As the launch of Disney+ drew near, there was both a fear and expectation that a PC filter would be put on classic Disney movies, censoring several scenes now deemed too controversial and outright racist. Now that Disney+ is live, it is now clear that Disney had no intention of censoring its content and instead opted for a disclaimer written in each film’s description. This news came at both the horror and relief of many Disniacs seeking their idea of “purity.”
But there is a major problem The Walt Disney Company is faced with: They CAN’T take those scenes out because we find them at what are objectively extremely crucial plot points. Here are three of the most controversial scenes to prove this point:
Please note: This piece does NOT deny the views of the majority today. Instead, this piece stands to prove unfortunately objective points of storytelling and to show a need for us to be able to view stories through a lens beyond our own.
1) Jim Crow and his Murder in Dumbo
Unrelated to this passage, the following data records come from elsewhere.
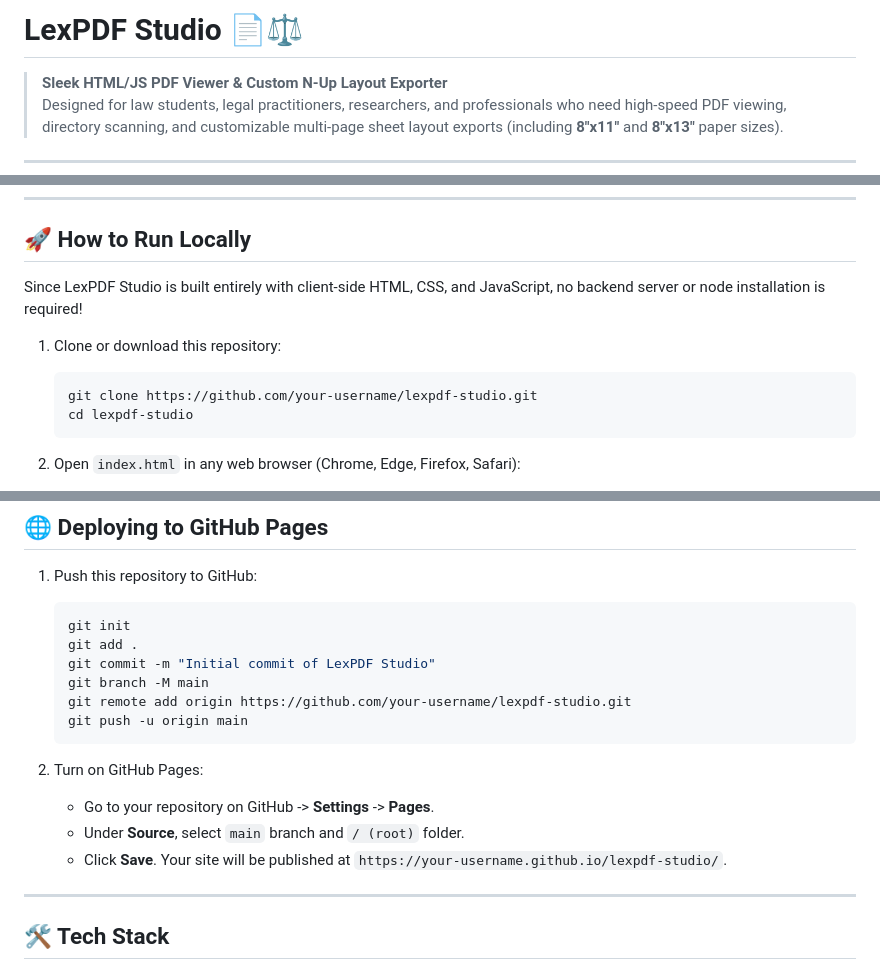
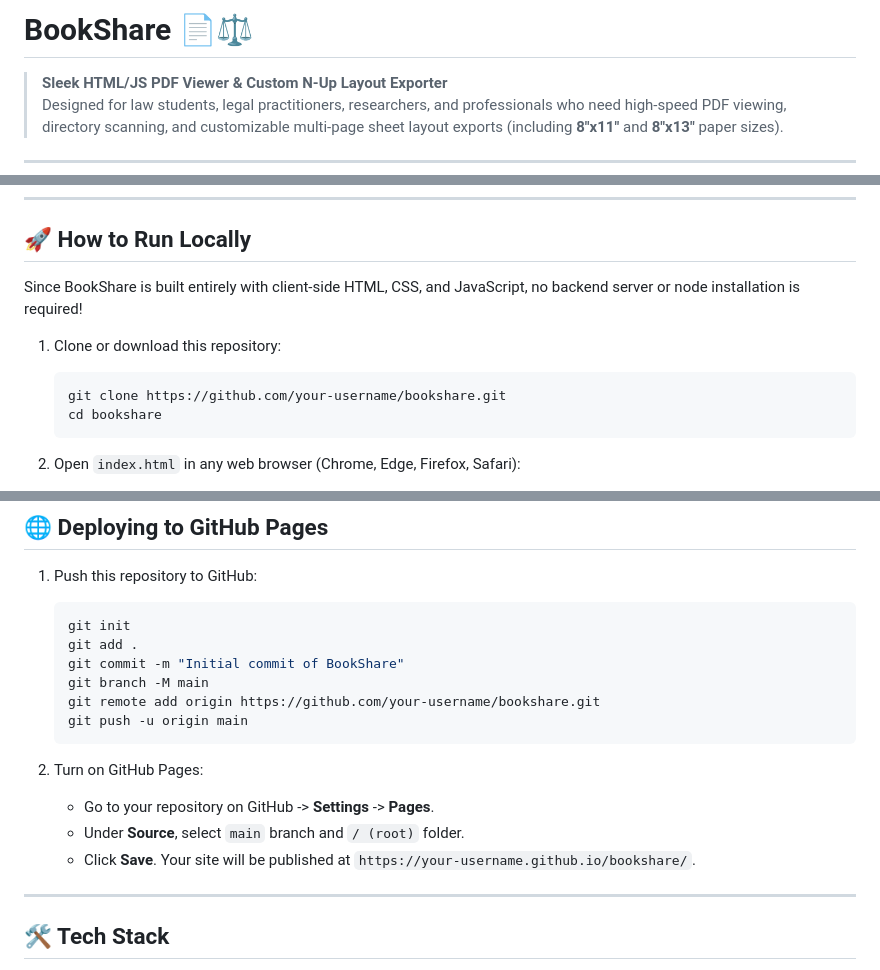
Before and after one commit to Astuarte/Books, a Markdown page: README.md, 3 parts joined by grey strips. GitHub-like rendering.

````diff
--- a/README.md
+++ b/README.md
@@ -1,4 +1,4 @@
-# LexPDF Studio 📄⚖️
+# BookShare 📄⚖️
 
 > **Sleek HTML/JS PDF Viewer & Custom N-Up Layout Exporter**
 > Designed for law students, legal practitioners, researchers, and professionals who need high-speed PDF viewing, directory scanning, and customizable multi-page sheet layout exports (including **8"x11"** and **8"x13"** paper sizes).
@@ -39,12 +39,12 @@
 
 ## 🚀 How to Run Locally
 
-Since LexPDF Studio is built entirely with client-side HTML, CSS, and JavaScript, no backend server or node installation is required!
+Since BookShare is built entirely with client-side HTML, CSS, and JavaScript, no backend server or node installation is required!
 
 1. Clone or download this repository:
    ```bash
-   git clone https://github.com/your-username/lexpdf-studio.git
-   cd lexpdf-studio
+   git clone https://github.com/your-username/bookshare.git
+   cd bookshare
    ```
 
 2. Open `index.html` in any web browser (Chrome, Edge, Firefox, Safari):
@@ -62,16 +62,16 @@ Since LexPDF Studio is built entirely with client-side HTML, CSS, and JavaScript
    ```bash
    git init
    git add .
-   git commit -m "Initial commit of LexPDF Studio"
+   git commit -m "Initial commit of BookShare"
    git branch -M main
-   git remote add origin https://github.com/your-username/lexpdf-studio.git
+   git remote add origin https://github.com/your-username/bookshare.git
    git push -u origin main
    ```
 
 2. Turn on GitHub Pages:
    - Go to your repository on GitHub -> **Settings** -> **Pages**.
    - Under **Source**, select `main` branch and `/ (root)` folder.
-   - Click **Save**. Your site will be published at `https://your-username.github.io/lexpdf-studio/`.
+   - Click **Save**. Your site will be published at `https://your-username.github.io/bookshare/`.
 
 ---
 
````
Yes, the lead crow in Dumbo is named Jim Crow. Yes, a “murder” is what you call a group of crows, and yes, together, they are portrayed in ways that would make the Twittersphere cry “racist!” But these wise-cracking birds appear in one of the most important scenes in the film.
Why are they so important? THEY TEACH DUMBO TO FLY. They give him the magic feather, and they sing the most iconic song to come out of that movie after “Baby Mine”: “When I see a elephant fly”(which includes an ingenious level of puns). In all the racist ebonics-shouting hokiness, these crows are intended to be seen as heroes in what was written at the time to be a scene that starts with heckling banter and turns into one that’s fun, and literally uplifting.
2) The Siamese Cat Song in Lady and the Tramp
Okay, outside of the obviously racist cartoony Asian voices, this is still just a creepy, annoying, and uncomfortable song that should make everybody cringe. But it is a crucial scene for this telling.
Why are they so important? Because the cats sing their song as they trash the house, and they represent an invasion on Lady’s home on an animal front as well as Aunt Sara’s human front. It is after this that the cats frame Lady for the crimes, and it drives their owner, Aunt Sara, to put Lady in a muzzle. The muzzle was the last straw, and Lady ran away. That scene is supposed to be disturbing and uncomfortable and distasteful from every angle and be a driving force to get Lady out of the house and on her adventure with Tramp.
3) The Indian Tribe in Peter Pan.
I was just going to mention the Powwow scene, but let’s talk about their role in the movie in general. Disney has a horrid track record of portraying Amerindians in a way that that would be favored in today’s society, and the straight-up red-faced, raspy-voiced portrayal of the Indians in Peter Pan is no exception (especially when the “beautiful” women like Tiger Lily are shown to have the most caucasian features, but that’s a-whole-nother can of worms). But they are still crucial to the story.
Why are they so important? Well, for those of you who know Peter Pan, you know J.M. Barrie made them a rather crucial part of the story, and the same is true for Disney’s version. When John, Michael, and the Lost Boys get captured by the Indians, we learn that Tiger Lily was captured by Captain Hook, which sends Peter and Wendy on their quest. The Powwow scene–which is meant to serve as comic relief after the intense encounter with Captain Hook–is what finally disillusions Wendy to Neverland and makes her ready to go home.
In short, there is no clean way to sufficiently clean up these stories other than investing in remakes to re-write movies and Disney canon to fit our time. Adding disclaimers and keeping the movies pure is the best way to go. But this writer wants to challenge every Disniac out there to try to view these movies from the world for which they were released and understand that none of the above scenes were produced to be maliciously racist and degrading. Society has a way of making things once okay be not okay anymore.
We should teach the next generation of Disniacs to see that dissonance between the moviegoing world of the past and today so that they can still appreciate these films for what they are, and still see what is good and funny today while understanding what is not OK anymore. Believe it or not, it is possible. Getting hung up on every PR blemish–with Disney or otherwise–is just as bad as agreeing with or blatantly ignoring them.